Masala Library gets molecular
In 1988, a physical chemist decided to stray from a recipe for soufflé. As students of online culinary programs know, soufflé is no experiment – it is an exact science. Hervé This, the physical chemist, was intrigued by the specified nature of cooking. He decided to research the relationship between science and cooking. Out of this research, molecular gastronomy was born. Soon, This began publishing his findings and recipes.
Some of This’ experiments brought to light techniques that are now used regularly in modern restaurants. Chefs, hoping to get the attention of the critical elite, utilize processes such as spherification to make a dish stand out. Spherification is the process of adding sodium alginate to a food and then dipping it into a calcium, salt and water solution. The result is something similar to caviar, as the food forms little beady versions of its original shape. Other techniques have been developed to create foams out of different ingredients, un-cook eggs (adding vitamin C to a cooked egg will force the proteins to separate) and add a bit of fizz or pop to desserts.
The old and the modern
Modern techniques have pushed chefs to develop not only expertise in specific ethnic cuisines, but culinary chemistry as well. In October 2013, Masala Library opened in Mumbai, India. This small restaurant decided it would be India’s first attempt at culinary greatness. Famous for traditional dishes, India’s cultural mecca has expanded into other countries such as England, where curry has become part of the traditional English diet.
Masala Library is appropriately named: The head chef, Jiggs Kalra, takes accounts of historic Indian dishes and applies molecular gastronomy.
“Indian cuisine has been presented in the same way for decades,” Kalra told Sarah Kahn of The New York Times on a visit to his restaurant, “and it was only time for us to work toward offering a new lease of life.”

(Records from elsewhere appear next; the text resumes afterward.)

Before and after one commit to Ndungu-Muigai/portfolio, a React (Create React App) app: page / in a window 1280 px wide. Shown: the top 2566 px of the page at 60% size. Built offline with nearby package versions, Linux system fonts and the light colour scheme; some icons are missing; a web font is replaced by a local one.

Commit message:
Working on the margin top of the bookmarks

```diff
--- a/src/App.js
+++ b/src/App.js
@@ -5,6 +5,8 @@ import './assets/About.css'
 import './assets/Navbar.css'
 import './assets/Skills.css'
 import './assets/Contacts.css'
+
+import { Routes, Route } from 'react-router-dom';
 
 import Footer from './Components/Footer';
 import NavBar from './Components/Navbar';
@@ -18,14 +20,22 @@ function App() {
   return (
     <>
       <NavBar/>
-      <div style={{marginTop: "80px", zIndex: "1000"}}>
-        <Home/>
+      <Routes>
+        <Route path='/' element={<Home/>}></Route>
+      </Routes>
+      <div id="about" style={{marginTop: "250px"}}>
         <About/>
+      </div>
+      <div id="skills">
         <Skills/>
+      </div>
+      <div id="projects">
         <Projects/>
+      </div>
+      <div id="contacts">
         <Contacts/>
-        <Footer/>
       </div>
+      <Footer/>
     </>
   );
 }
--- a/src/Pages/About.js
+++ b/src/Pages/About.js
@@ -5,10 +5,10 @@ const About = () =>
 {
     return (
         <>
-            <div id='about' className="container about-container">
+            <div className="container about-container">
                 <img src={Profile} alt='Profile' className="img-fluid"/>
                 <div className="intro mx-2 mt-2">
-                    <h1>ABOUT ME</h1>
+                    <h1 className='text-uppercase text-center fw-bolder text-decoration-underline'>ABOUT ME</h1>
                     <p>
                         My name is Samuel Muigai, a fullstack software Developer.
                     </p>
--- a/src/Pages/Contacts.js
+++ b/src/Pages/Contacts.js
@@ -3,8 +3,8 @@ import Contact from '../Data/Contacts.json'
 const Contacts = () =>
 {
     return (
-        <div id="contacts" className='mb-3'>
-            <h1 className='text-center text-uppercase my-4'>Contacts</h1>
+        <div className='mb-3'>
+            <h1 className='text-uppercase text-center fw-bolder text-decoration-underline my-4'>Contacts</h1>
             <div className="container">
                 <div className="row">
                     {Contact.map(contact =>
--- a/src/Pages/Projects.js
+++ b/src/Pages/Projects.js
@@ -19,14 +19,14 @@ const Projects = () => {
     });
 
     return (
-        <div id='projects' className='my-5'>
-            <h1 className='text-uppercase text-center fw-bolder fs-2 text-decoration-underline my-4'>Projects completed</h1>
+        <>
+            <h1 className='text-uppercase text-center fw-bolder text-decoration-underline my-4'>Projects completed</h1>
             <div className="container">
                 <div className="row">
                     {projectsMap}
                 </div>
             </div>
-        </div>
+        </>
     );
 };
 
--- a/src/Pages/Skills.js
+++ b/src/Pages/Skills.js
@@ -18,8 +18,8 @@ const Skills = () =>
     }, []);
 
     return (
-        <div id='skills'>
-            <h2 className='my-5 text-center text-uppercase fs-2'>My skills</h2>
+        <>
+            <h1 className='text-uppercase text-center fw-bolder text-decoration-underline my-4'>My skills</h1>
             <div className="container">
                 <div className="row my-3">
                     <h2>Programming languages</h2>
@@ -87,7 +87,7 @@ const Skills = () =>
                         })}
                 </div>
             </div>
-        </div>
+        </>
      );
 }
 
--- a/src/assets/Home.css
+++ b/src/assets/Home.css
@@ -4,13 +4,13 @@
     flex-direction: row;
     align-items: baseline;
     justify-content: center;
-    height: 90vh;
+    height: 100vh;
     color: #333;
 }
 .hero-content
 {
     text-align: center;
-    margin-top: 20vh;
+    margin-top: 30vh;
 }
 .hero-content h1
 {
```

One dish featured at Masala Library is called Chaat 2020. The chaat is based on the street food papri chaat, which is a fried crisp topped with various spices and potatoes. Kalra has chosen to garnish his with spherified yogurt instead. Jalebi, a deep-fried baked good, has been reinvented by Kalra as a pistachio soup topped with spherified batter and a saffron foam. Kalra is on a mission to make India a central food hub, and he is doing so by building on Indian tradition with the bricks of cuisine’s modern technology.